Edit difference data:

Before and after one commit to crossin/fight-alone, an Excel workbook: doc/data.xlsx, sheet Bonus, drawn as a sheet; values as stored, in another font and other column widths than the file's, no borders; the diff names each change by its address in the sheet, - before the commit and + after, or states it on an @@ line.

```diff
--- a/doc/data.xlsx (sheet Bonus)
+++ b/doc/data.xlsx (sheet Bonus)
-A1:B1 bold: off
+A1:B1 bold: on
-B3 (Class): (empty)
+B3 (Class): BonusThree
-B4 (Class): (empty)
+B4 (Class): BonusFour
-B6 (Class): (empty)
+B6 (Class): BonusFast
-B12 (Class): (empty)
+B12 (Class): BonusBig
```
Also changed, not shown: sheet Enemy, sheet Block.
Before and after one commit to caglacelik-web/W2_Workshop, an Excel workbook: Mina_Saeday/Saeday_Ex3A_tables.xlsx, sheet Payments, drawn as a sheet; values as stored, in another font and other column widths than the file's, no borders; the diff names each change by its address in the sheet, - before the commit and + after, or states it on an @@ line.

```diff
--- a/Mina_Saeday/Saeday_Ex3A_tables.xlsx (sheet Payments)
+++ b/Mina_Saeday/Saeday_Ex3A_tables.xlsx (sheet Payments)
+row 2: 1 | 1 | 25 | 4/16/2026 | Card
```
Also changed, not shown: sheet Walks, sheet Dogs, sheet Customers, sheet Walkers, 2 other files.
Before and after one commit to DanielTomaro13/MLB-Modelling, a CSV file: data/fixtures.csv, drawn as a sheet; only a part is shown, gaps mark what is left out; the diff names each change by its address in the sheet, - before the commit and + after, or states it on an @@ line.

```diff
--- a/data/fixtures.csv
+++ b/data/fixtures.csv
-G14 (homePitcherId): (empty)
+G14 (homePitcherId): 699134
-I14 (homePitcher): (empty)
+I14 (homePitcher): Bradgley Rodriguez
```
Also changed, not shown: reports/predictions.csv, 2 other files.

> _What is expected_:
Using the data above, show each line where "shown" occurs.

> _Exercise response_:
Also changed, not shown: sheet Enemy, sheet Block.
Also changed, not shown: sheet Walks, sheet Dogs, sheet Customers, sheet Walkers, 2 other files.
Before and after one commit to DanielTomaro13/MLB-Modelling, a CSV file: data/fixtures.csv, drawn as a sheet; only a part is shown, gaps mark what is left out; the diff names each change by its address in the sheet, - before the commit and + after, or states it on an @@ line.
Also changed, not shown: reports/predictions.csv, 2 other files.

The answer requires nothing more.